● Your task: Reproduce the data below in full and to the letter, images excepted.

------------------------------------------------

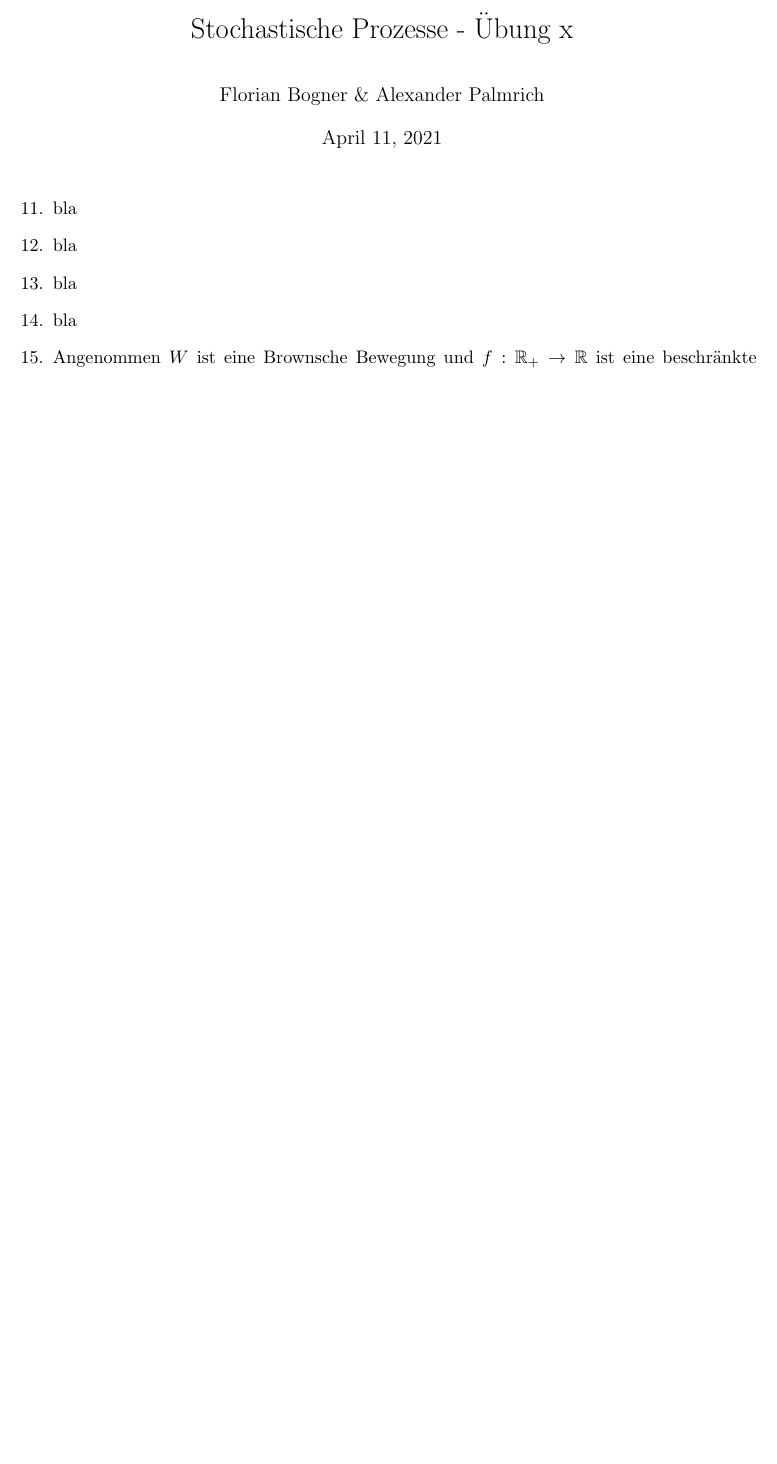
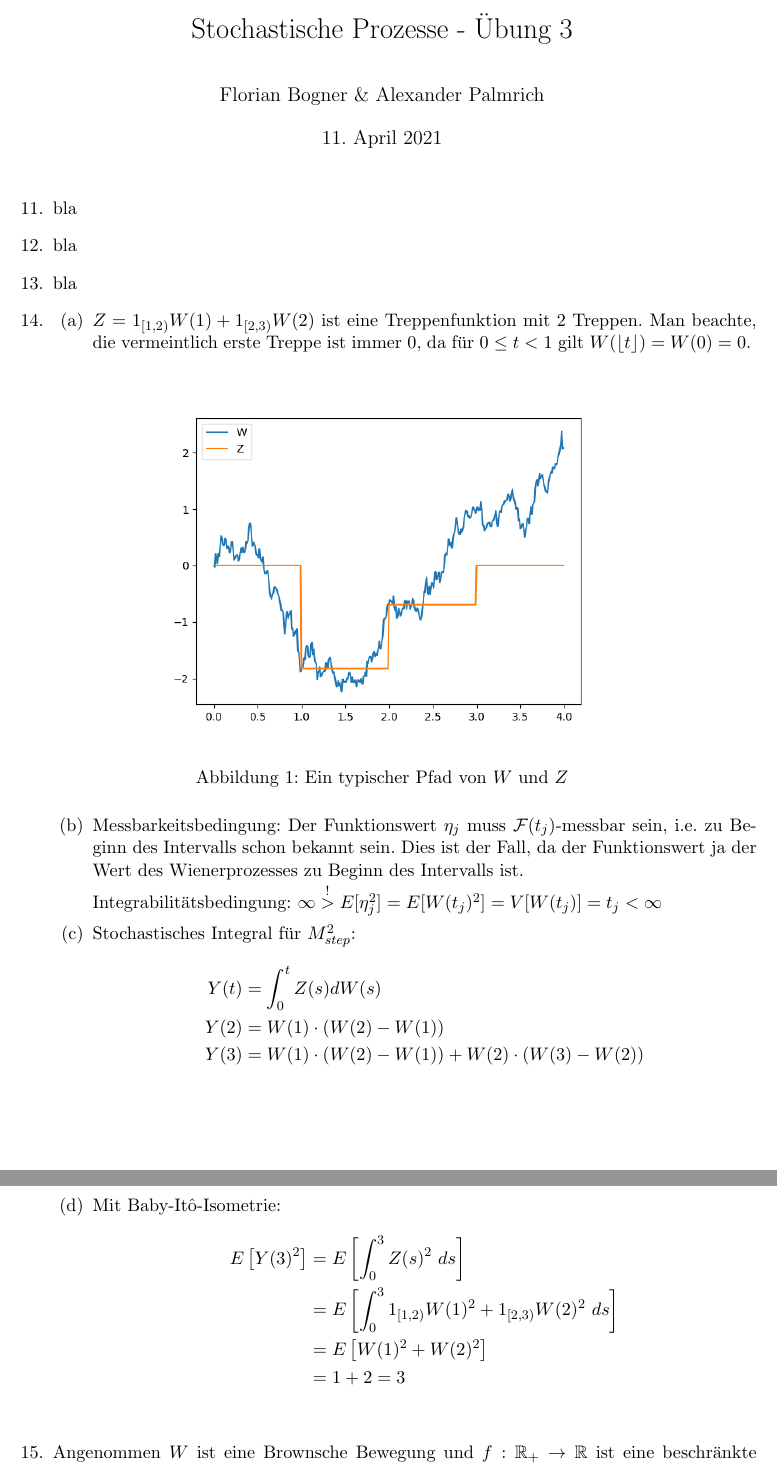
Before and after one commit to SirFloIII/Eisbrunza, a LaTeX document (UE/ue3.tex): part of the page before the commit and two parts of pages 1 and 2 of 2 after it, the two joined at a grey line, cut so that both start at the same text, the shorter picture padded with empty space. Compiled offline with pdfLaTeX.

Commit message:
bsp 14 inklusive hübschem plot

```diff
--- a/UE/ue3.tex
+++ b/UE/ue3.tex
@@ -3,8 +3,8 @@
 
 \usepackage{fullpage}
 \usepackage[utf8]{inputenc}
-%\usepackage[ngerman]{babel}
-\usepackage[english]{babel}
+\usepackage[ngerman]{babel}
+%\usepackage[english]{babel}
 \usepackage{amsmath}
 \usepackage{amssymb}
 \usepackage{latexsym}
@@ -28,7 +28,7 @@
 
 \begin{document}
 \author{Florian Bogner \& Alexander Palmrich}
-\title{Stochastische Prozesse - Übung x}
+\title{Stochastische Prozesse - Übung 3}
 \maketitle
 
 \begin{enumerate}
@@ -44,7 +44,36 @@
 \item bla
 
 %14
-\item bla
+\item
+\begin{enumerate}
+\item $Z = 1_{[1, 2)} W(1) + 1_{[2, 3)} W(2)$ ist eine Treppenfunktion mit 2 Treppen. Man beachte, die vermeintlich erste Treppe ist immer 0, da für $0 \leq t < 1$ gilt $W(\lfloor t\rfloor) = W(0) = 0$.
+\begin{figure}[h!]
+\centering
+\includegraphics[width=0.66\textwidth]{gfx/14_fig.png}
+\caption{Ein typischer Pfad von $W$ und $Z$}
+\end{figure}
+
+\item Messbarkeitsbedingung: Der Funktionswert $\eta_j$ muss $\mathcal F(t_j)$-messbar sein, i.e. zu Beginn des Intervalls schon bekannt sein. Dies ist der Fall, da der Funktionswert ja der Wert des Wienerprozesses zu Beginn des Intervalls ist.
+
+Integrabilitätsbedingung: $\infty \stackrel{!}{>} E[\eta_j^2] = E[W(t_j)^2] = V[W(t_j)] = t_j < \infty$
+
+\item Stochastisches Integral für $M_{step}^2$:
+\begin{align*}
+Y(t) &= \int_0^t Z(s)dW(s) \\
+Y(2) &= W(1) \cdot (W(2) - W(1)) \\
+Y(3) &= W(1) \cdot (W(2) - W(1)) + W(2) \cdot (W(3) - W(2))
+\end{align*}
+
+\item Mit Baby-Itô-Isometrie:
+\begin{align*}
+E\left[Y(3)^2\right] &= E\left[\int_0^3 Z(s)^2 ~ds\right] \\
+&= E\left[\int_0^3 1_{[1, 2)} W(1)^2 + 1_{[2, 3)} W(2)^2 ~ds\right] \\
+&= E\left[W(1)^2 + W(2)^2\right] \\
+&= 1 + 2 = 3 \\
+\end{align*}
+
+\end{enumerate}
+
 
 %15
 \item Angenommen $W$ ist eine Brownsche Bewegung und $f: \R_+ \to \R$ ist eine beschränkte stetige Funktion und $0 \leq t_0 < t_1 < \cdots < t_n$. Welche Verteilung hat die Zufallsvariable
```
Also changed, not shown: UE/gfx/14_fig.png (added), 1 other file.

------------------------------------------------

● Answer to the problem:
Before and after one commit to SirFloIII/Eisbrunza, a LaTeX document (UE/ue3.tex): part of the page before the commit and two parts of pages 1 and 2 of 2 after it, the two joined at a grey line, cut so that both start at the same text, the shorter picture padded with empty space. Compiled offline with pdfLaTeX.

Commit message:
bsp 14 inklusive hübschem plot

```diff
--- a/UE/ue3.tex
+++ b/UE/ue3.tex
@@ -3,8 +3,8 @@
 
 \usepackage{fullpage}
 \usepackage[utf8]{inputenc}
-%\usepackage[ngerman]{babel}
-\usepackage[english]{babel}
+\usepackage[ngerman]{babel}
+%\usepackage[english]{babel}
 \usepackage{amsmath}
 \usepackage{amssymb}
 \usepackage{latexsym}
@@ -28,7 +28,7 @@
 
 \begin{document}
 \author{Florian Bogner \& Alexander Palmrich}
-\title{Stochastische Prozesse - Übung x}
+\title{Stochastische Prozesse - Übung 3}
 \maketitle
 
 \begin{enumerate}
@@ -44,7 +44,36 @@
 \item bla
 
 %14
-\item bla
+\item
+\begin{enumerate}
+\item $Z = 1_{[1, 2)} W(1) + 1_{[2, 3)} W(2)$ ist eine Treppenfunktion mit 2 Treppen. Man beachte, die vermeintlich erste Treppe ist immer 0, da für $0 \leq t < 1$ gilt $W(\lfloor t\rfloor) = W(0) = 0$.
+\begin{figure}[h!]
+\centering
+\includegraphics[width=0.66\textwidth]{gfx/14_fig.png}
+\caption{Ein typischer Pfad von $W$ und $Z$}
+\end{figure}
+
+\item Messbarkeitsbedingung: Der Funktionswert $\eta_j$ muss $\mathcal F(t_j)$-messbar sein, i.e. zu Beginn des Intervalls schon bekannt sein. Dies ist der Fall, da der Funktionswert ja der Wert des Wienerprozesses zu Beginn des Intervalls ist.
+
+Integrabilitätsbedingung: $\infty \stackrel{!}{>} E[\eta_j^2] = E[W(t_j)^2] = V[W(t_j)] = t_j < \infty$
+
+\item Stochastisches Integral für $M_{step}^2$:
+\begin{align*}
+Y(t) &= \int_0^t Z(s)dW(s) \\
+Y(2) &= W(1) \cdot (W(2) - W(1)) \\
+Y(3) &= W(1) \cdot (W(2) - W(1)) + W(2) \cdot (W(3) - W(2))
+\end{align*}
+
+\item Mit Baby-Itô-Isometrie:
+\begin{align*}
+E\left[Y(3)^2\right] &= E\left[\int_0^3 Z(s)^2 ~ds\right] \\
+&= E\left[\int_0^3 1_{[1, 2)} W(1)^2 + 1_{[2, 3)} W(2)^2 ~ds\right] \\
+&= E\left[W(1)^2 + W(2)^2\right] \\
+&= 1 + 2 = 3 \\
+\end{align*}
+
+\end{enumerate}
+
 
 %15
 \item Angenommen $W$ ist eine Brownsche Bewegung und $f: \R_+ \to \R$ ist eine beschränkte stetige Funktion und $0 \leq t_0 < t_1 < \cdots < t_n$. Welche Verteilung hat die Zufallsvariable
```
Also changed, not shown: UE/gfx/14_fig.png (added), 1 other file.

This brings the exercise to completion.